You may have heard about the South African Film and Publications Board’s proposed Draft Online Regulation Policy. Or you may have been living under a rock.
The Policy is aimed at regulating online publications and hold publisher and internet service provider responsible and have been strongly opposed by the Right2Know campaign, among others. As with all new legislation, the Policy has been going through the processes and have finally reached the stage where the public can make comments and recommendations regarding its validity and effectiveness. The Regulations have been open for public comments via email (email@example.com) or hand delivered to the FPB’s Head Offices since it was published in the Government Gazette in March 2015 and will remain open until 15 July 2015.
This evening (28 May 2015) you can attend the public meeting hosted by the FPB at Turbine Hall in Newtown, Johannesburg to comment on the Draft Online Regulation Policy. The meeting starts at 5pm and is expected to last two hours.
About The Draft Online Regulation Policy
The Policy is essentially aimed at preventing child pornography and to prevent children from being exposed to adult content by classifying online publications.

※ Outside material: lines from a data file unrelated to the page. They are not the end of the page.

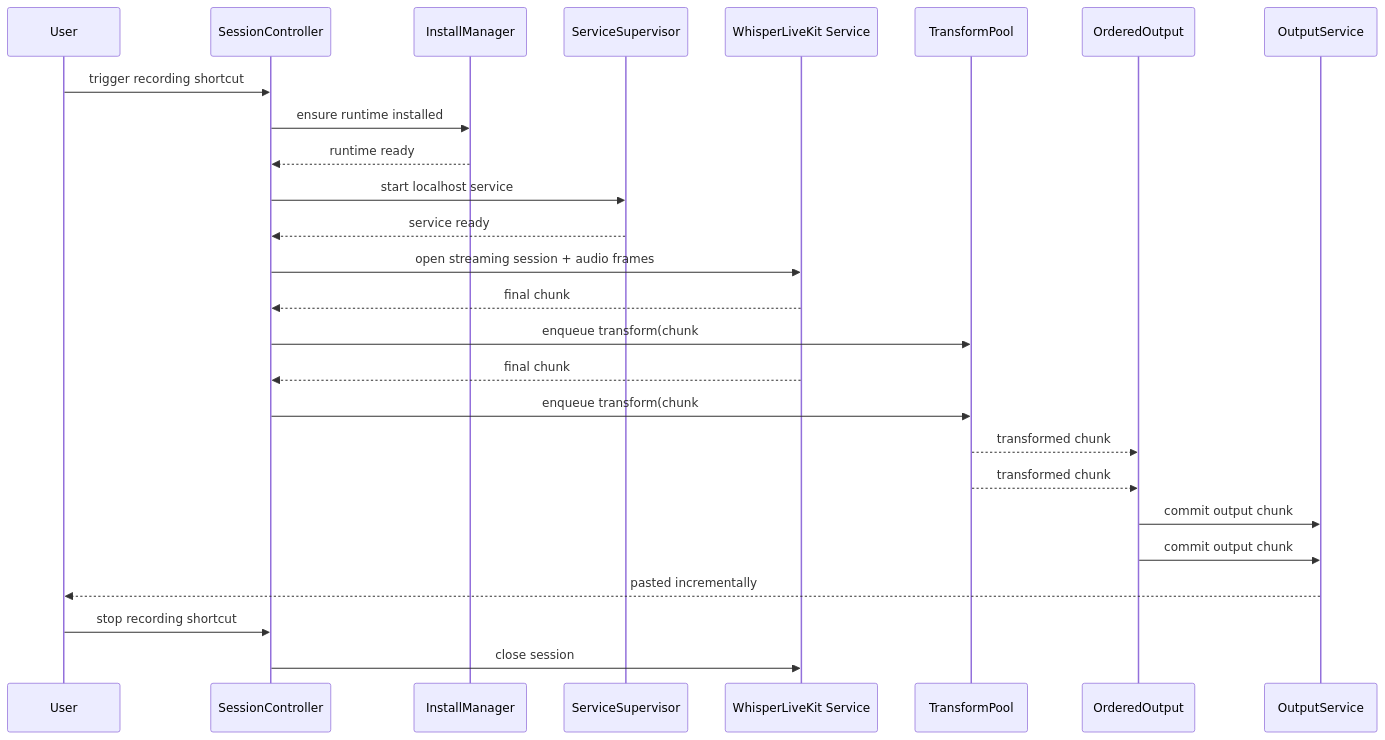
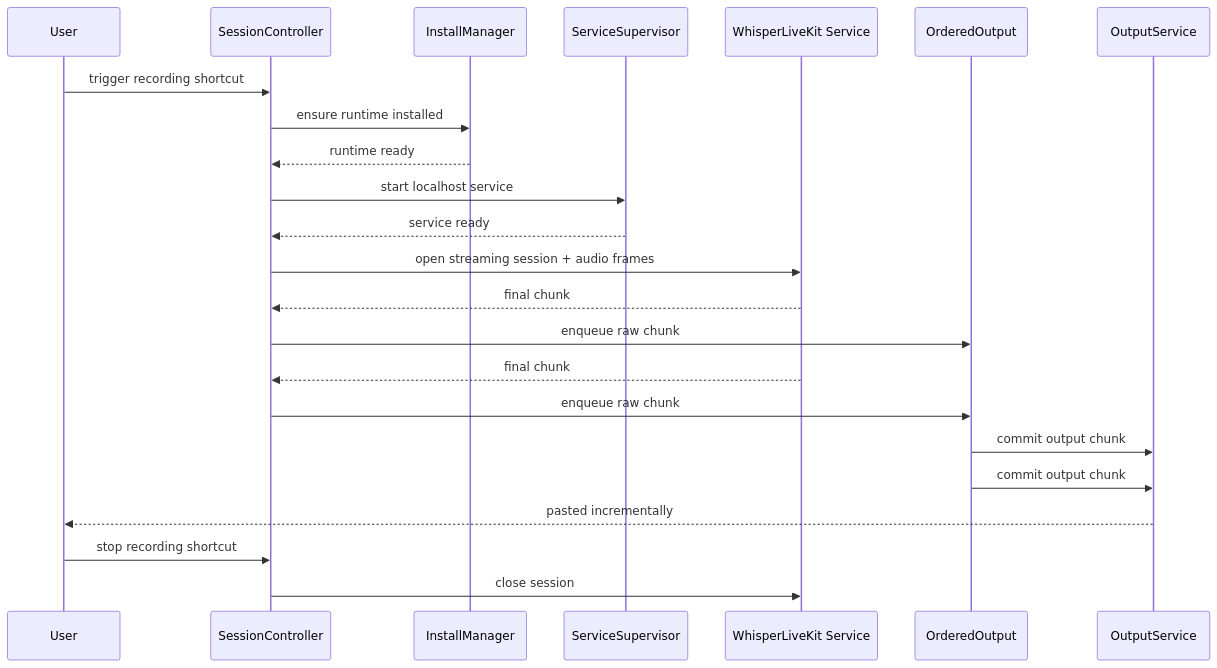
The eighth of 8 diagrams in specs/spec.md (massun-onibakuchi/speech-to-text-app), drawn with Mermaid before and after one commit. The commit also changed other lines of this file and 27 other files, not shown here.

````diff
--- a/specs/spec.md
+++ b/specs/spec.md
@@ -1033,29 +1030,26 @@
 ```mermaid
 sequenceDiagram
   participant U as User
   participant S as SessionController
   participant I as InstallManager
   participant V as ServiceSupervisor
   participant H as WhisperLiveKit Service
-  participant T as TransformPool
   participant OC as OrderedOutput
   participant O as OutputService
 
   U->>S: trigger recording shortcut
   S->>I: ensure runtime installed
   I-->>S: runtime ready
   S->>V: start localhost service
   V-->>S: service ready
   S->>H: open streaming session + audio frames
   H-->>S: final chunk #1 text
-  S->>T: enqueue transform(chunk #1)
+  S->>OC: enqueue raw chunk #1
   H-->>S: final chunk #2 text
-  S->>T: enqueue transform(chunk #2)
-  T-->>OC: transformed chunk #2 (ready first)
-  T-->>OC: transformed chunk #1
+  S->>OC: enqueue raw chunk #2
   OC->>O: commit output chunk #1
   OC->>O: commit output chunk #2
   O-->>U: pasted incrementally
   U->>S: stop recording shortcut
   S->>H: close session
 ```
````
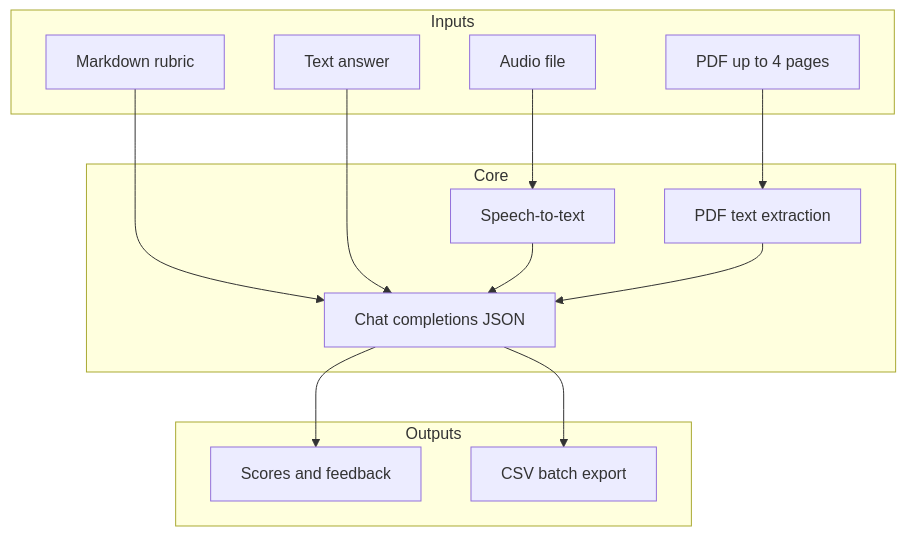
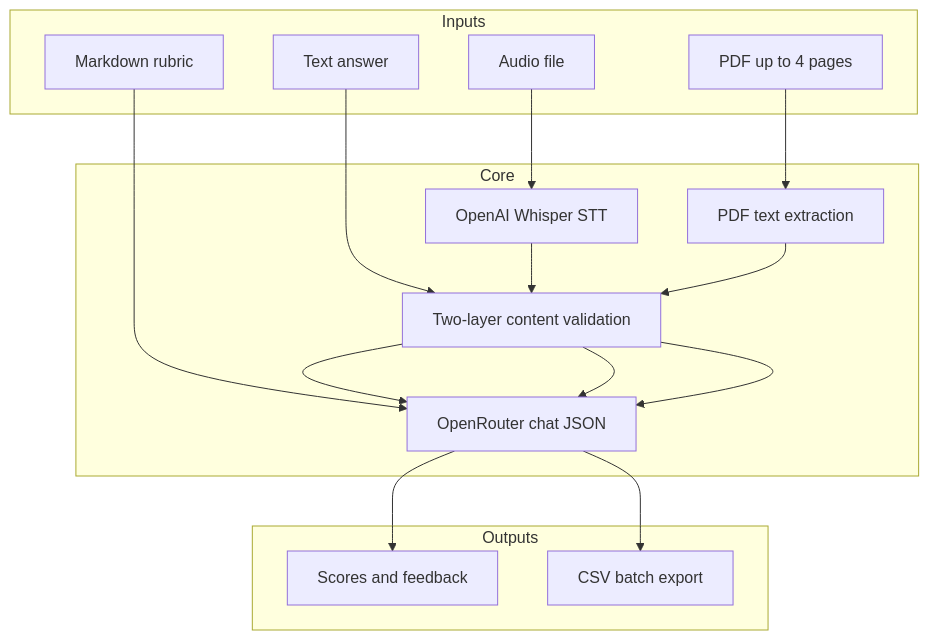
The diagram in README.md (jazorro11/grader-agent), drawn with Mermaid before and after one commit. The commit also changed other lines of this file and 169 other files, not shown here.

````diff
--- a/README.md
+++ b/README.md
@@ -30,24 +30,25 @@
 ```mermaid
 flowchart TD
   subgraph inputs [Inputs]
     Rubric[Markdown rubric]
     Text[Text answer]
     Audio[Audio file]
     PDF[PDF up to 4 pages]
   end
   subgraph core [Core]
-    STT[Speech-to-text]
-    LLM[Chat completions JSON]
+    STT[OpenAI Whisper STT]
+    Chat[OpenRouter chat JSON]
     Extract[PDF text extraction]
+    Guard[Two-layer content validation]
   end
   subgraph outputs [Outputs]
     Score[Scores and feedback]
     CSV[CSV batch export]
   end
-  Rubric --> LLM
-  Text --> LLM
-  Audio --> STT --> LLM
-  PDF --> Extract --> LLM
-  LLM --> Score
-  LLM --> CSV
+  Rubric --> Chat
+  Text --> Guard --> Chat
+  Audio --> STT --> Guard --> Chat
+  PDF --> Extract --> Guard --> Chat
+  Chat --> Score
+  Chat --> CSV
 ```
````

Online publications are defined in terms of the Policy to include:
- Personal Websites;
- Facebook; etc.
In terms of the Draft Online Regulation Policy online publishers will be required to ensure that their content does not violate the Policy. We reckon the policy is impractical and with insane amounts of content being uploaded constantly it seems near-impossible that the FPB will be able to enforce the terms of the Policy.
The Right2Know campaign considers the Draft Online Regulation Policy to “amount to censorship and is a violation of freedom of expression” and aims to have the Policy scrapped.
About the FPB
The FPB is a South African public entity that was established in terms of the Films and Publications Act. The FPB aims to regulate “the creation, production, possession and distribution of certain publications, games and films by means of classification, the imposition of age restrictions, and giving of consumer advice, and further makes the use of children in and the exposure of children to pornography punishable“.
The FPB is of the opinion that the digital age has increased violations and crimes against children, and has particularly increased child pornography, trafficking and groom with the intent of luring children.